If Jacksonville is to remain the Bold New City of the South, we must continue to embrace the kinds of things that will attract new and retain current talent. The uproar over an attempted ordinance to effectively snuff out food trucks is not rooted in a passion for mobile grub so much as it is the manifestation of a community that is ready to celebrate its considerable strengths while continuing to build a twenty first century city that is no longer mistaken as a hillbilly hamlet. There is no good reason to outlaw food trucks. But, there is great reason to expect that Jacksonville can continue to move forward if the City Council does its part to support innovation in the culinary arts and beyond.

I intend to teach in Northwest Jacksonville for the rest of my career. And I intend to encourage others to join for decades to come. But, that is going to be a hard sell if our town begins to turn its back on simple, unassailable progress just for the sake of resistance to change.
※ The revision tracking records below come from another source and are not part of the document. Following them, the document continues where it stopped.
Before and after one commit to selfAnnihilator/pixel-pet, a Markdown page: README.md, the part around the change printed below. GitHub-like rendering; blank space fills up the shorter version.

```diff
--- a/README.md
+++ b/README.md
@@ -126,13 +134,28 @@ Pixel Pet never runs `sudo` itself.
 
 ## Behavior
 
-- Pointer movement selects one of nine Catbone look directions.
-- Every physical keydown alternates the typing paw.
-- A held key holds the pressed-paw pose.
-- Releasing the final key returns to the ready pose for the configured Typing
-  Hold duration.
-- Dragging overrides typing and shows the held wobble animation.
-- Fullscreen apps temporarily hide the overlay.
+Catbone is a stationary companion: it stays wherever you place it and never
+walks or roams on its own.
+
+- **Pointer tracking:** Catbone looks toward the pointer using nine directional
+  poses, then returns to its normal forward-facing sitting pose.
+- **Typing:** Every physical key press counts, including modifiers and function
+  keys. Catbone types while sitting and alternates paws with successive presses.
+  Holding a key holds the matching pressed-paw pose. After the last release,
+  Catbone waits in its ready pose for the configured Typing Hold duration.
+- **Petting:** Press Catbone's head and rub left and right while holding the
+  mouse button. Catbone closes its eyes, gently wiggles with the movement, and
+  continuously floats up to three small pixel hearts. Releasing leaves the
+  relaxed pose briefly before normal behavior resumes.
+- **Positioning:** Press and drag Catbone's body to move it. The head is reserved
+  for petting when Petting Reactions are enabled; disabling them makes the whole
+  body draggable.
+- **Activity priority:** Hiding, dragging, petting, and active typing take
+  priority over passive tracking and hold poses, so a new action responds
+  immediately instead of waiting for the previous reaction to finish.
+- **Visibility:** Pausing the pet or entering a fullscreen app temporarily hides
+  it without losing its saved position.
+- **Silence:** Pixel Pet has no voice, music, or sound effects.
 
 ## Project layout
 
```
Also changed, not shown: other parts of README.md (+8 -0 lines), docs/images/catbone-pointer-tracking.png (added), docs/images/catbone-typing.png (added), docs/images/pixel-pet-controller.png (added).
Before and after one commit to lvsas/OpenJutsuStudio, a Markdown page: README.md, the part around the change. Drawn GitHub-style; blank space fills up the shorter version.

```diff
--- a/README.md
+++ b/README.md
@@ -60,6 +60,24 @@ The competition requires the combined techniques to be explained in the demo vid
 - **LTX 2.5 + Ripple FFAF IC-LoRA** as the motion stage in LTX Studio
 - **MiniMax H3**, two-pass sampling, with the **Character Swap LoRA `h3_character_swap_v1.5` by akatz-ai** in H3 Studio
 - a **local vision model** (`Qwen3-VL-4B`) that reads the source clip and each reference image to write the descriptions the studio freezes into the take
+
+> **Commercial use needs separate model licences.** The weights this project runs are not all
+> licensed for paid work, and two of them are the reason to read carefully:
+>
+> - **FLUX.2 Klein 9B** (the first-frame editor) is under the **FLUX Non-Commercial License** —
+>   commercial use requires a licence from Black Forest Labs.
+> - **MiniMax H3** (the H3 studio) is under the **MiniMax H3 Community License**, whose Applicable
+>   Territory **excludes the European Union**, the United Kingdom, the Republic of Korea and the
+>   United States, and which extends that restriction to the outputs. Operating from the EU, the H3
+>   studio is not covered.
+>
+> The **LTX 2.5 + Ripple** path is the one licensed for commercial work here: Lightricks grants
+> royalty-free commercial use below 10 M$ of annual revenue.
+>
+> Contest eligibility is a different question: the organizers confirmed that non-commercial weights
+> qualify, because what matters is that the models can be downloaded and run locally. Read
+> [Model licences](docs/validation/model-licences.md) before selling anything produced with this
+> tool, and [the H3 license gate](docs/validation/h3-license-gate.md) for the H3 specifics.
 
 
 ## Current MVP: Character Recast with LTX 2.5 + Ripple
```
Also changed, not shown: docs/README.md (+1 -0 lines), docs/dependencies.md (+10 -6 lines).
Please encourage your fellow council members to join you in voting against Ordinance 2014.


James T. Payton III

New Year’s Eve with Antique Animals at Underbelly Live

18 01 2014


Joe Shuck’s voice sounds like a freight train driven by Kurt Cobain running over a mutant grizzly bear. It’s gritty and soulful and it grabs you from the first song in the set and doesn’t let go until his band, Antique Animals, has fully sated you. Shuck is a rockstar in the tradition of Sid Vicious or Jimi Hendrix- intoxicated and intoxicating, a throwback to punk rock and soul, stumbling that tightrope half-drunk. And when his narrator tells a man about the things that are happening between “Me and your daughter”, you believe him. In fact, the whole show seems real- like dude is unencumbered by pretense or the attempt to impress anyone. He professes his love for the audience and the band and everyone returns the gesture in kind. Trumpet, drums, guitar, bass, vocals, and audience all working with the common goal of living in a passionate moment.

My New Year’s Eve was supposed to include the legendary Greg Allman with the legendary-in-my-mind J.J. Grey and Mofro. But, we waited too long to buy tickets and that show sold out. So my friends and I were left with finding a plan B. I wanted to see Antique Animals on New Year’s Eve last year, but a girl got involved and messed that up. This year I am fortunate to have a woman in my life who, far from discouraging me to do such things, wholeheartedly supports such ideas. And a wildly successful idea it proved to be. Antique Animals put on the kind of show that you want on New Year’s Eve- fun and energetic, with a perfect mix of originals and not-so-obvious covers like an outstanding version of Nine Inch Nails’s Closer. It was a fitting end to a year that brought opportunity and change- a year that proved to be dynamic and trying, but ultimately beautiful. Cheers.